Every entry needs to be repeated exactly, with nothing left out.
───── Data for this exercise ─────
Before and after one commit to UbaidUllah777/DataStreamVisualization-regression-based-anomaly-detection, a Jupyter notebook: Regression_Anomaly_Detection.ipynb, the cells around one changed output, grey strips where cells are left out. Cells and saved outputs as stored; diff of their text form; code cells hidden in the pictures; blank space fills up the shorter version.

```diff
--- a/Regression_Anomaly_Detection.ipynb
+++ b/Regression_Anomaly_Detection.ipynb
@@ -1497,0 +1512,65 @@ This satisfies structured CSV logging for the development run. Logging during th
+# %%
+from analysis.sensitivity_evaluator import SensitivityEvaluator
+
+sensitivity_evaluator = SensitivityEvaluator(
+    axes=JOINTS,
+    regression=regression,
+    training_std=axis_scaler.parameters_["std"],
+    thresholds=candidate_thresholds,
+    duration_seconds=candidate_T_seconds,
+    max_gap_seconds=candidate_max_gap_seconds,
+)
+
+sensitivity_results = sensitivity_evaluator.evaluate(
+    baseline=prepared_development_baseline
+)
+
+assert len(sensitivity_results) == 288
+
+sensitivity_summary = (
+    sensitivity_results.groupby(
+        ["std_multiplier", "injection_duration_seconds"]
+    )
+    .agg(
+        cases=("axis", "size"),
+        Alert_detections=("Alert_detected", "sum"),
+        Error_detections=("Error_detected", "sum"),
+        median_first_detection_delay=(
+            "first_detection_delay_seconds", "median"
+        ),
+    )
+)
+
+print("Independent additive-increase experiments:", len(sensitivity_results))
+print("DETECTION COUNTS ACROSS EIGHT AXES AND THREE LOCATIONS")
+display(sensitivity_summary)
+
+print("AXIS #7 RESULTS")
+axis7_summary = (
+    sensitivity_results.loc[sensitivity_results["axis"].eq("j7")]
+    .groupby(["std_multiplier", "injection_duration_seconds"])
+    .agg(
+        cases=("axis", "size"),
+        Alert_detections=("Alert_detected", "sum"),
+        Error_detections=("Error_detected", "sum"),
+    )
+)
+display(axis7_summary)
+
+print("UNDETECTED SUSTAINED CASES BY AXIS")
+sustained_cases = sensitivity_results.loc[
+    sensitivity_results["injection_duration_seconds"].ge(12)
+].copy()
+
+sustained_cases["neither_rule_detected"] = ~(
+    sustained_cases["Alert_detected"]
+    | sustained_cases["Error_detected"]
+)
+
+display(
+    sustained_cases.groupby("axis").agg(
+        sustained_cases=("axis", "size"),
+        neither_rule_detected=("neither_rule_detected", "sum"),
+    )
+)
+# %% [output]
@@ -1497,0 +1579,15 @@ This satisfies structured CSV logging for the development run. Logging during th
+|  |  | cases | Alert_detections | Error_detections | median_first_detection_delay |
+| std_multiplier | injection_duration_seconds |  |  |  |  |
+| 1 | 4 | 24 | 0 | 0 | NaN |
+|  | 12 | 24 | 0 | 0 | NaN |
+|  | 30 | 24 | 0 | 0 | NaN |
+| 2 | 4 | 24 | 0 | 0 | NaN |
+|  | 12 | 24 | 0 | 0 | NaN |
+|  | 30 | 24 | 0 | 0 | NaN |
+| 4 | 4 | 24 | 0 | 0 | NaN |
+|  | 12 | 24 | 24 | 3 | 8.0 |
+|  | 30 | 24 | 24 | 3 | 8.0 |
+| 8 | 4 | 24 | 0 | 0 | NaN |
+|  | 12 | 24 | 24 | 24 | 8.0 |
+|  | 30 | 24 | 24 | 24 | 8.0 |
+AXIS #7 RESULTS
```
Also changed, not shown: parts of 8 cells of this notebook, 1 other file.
─────
## [Your solution]
Before and after one commit to UbaidUllah777/DataStreamVisualization-regression-based-anomaly-detection, a Jupyter notebook: Regression_Anomaly_Detection.ipynb, the cells around one changed output, grey strips where cells are left out. Cells and saved outputs as stored; diff of their text form; code cells hidden in the pictures; blank space fills up the shorter version.

```diff
--- a/Regression_Anomaly_Detection.ipynb
+++ b/Regression_Anomaly_Detection.ipynb
@@ -1497,0 +1512,65 @@ This satisfies structured CSV logging for the development run. Logging during th
+# %%
+from analysis.sensitivity_evaluator import SensitivityEvaluator
+
+sensitivity_evaluator = SensitivityEvaluator(
+    axes=JOINTS,
+    regression=regression,
+    training_std=axis_scaler.parameters_["std"],
+    thresholds=candidate_thresholds,
+    duration_seconds=candidate_T_seconds,
+    max_gap_seconds=candidate_max_gap_seconds,
+)
+
+sensitivity_results = sensitivity_evaluator.evaluate(
+    baseline=prepared_development_baseline
+)
+
+assert len(sensitivity_results) == 288
+
+sensitivity_summary = (
+    sensitivity_results.groupby(
+        ["std_multiplier", "injection_duration_seconds"]
+    )
+    .agg(
+        cases=("axis", "size"),
+        Alert_detections=("Alert_detected", "sum"),
+        Error_detections=("Error_detected", "sum"),
+        median_first_detection_delay=(
+            "first_detection_delay_seconds", "median"
+        ),
+    )
+)
+
+print("Independent additive-increase experiments:", len(sensitivity_results))
+print("DETECTION COUNTS ACROSS EIGHT AXES AND THREE LOCATIONS")
+display(sensitivity_summary)
+
+print("AXIS #7 RESULTS")
+axis7_summary = (
+    sensitivity_results.loc[sensitivity_results["axis"].eq("j7")]
+    .groupby(["std_multiplier", "injection_duration_seconds"])
+    .agg(
+        cases=("axis", "size"),
+        Alert_detections=("Alert_detected", "sum"),
+        Error_detections=("Error_detected", "sum"),
+    )
+)
+display(axis7_summary)
+
+print("UNDETECTED SUSTAINED CASES BY AXIS")
+sustained_cases = sensitivity_results.loc[
+    sensitivity_results["injection_duration_seconds"].ge(12)
+].copy()
+
+sustained_cases["neither_rule_detected"] = ~(
+    sustained_cases["Alert_detected"]
+    | sustained_cases["Error_detected"]
+)
+
+display(
+    sustained_cases.groupby("axis").agg(
+        sustained_cases=("axis", "size"),
+        neither_rule_detected=("neither_rule_detected", "sum"),
+    )
+)
+# %% [output]
@@ -1497,0 +1579,15 @@ This satisfies structured CSV logging for the development run. Logging during th
+|  |  | cases | Alert_detections | Error_detections | median_first_detection_delay |
+| std_multiplier | injection_duration_seconds |  |  |  |  |
+| 1 | 4 | 24 | 0 | 0 | NaN |
+|  | 12 | 24 | 0 | 0 | NaN |
+|  | 30 | 24 | 0 | 0 | NaN |
+| 2 | 4 | 24 | 0 | 0 | NaN |
+|  | 12 | 24 | 0 | 0 | NaN |
+|  | 30 | 24 | 0 | 0 | NaN |
+| 4 | 4 | 24 | 0 | 0 | NaN |
+|  | 12 | 24 | 24 | 3 | 8.0 |
+|  | 30 | 24 | 24 | 3 | 8.0 |
+| 8 | 4 | 24 | 0 | 0 | NaN |
+|  | 12 | 24 | 24 | 24 | 8.0 |
+|  | 30 | 24 | 24 | 24 | 8.0 |
+AXIS #7 RESULTS
```
Also changed, not shown: parts of 8 cells of this notebook, 1 other file.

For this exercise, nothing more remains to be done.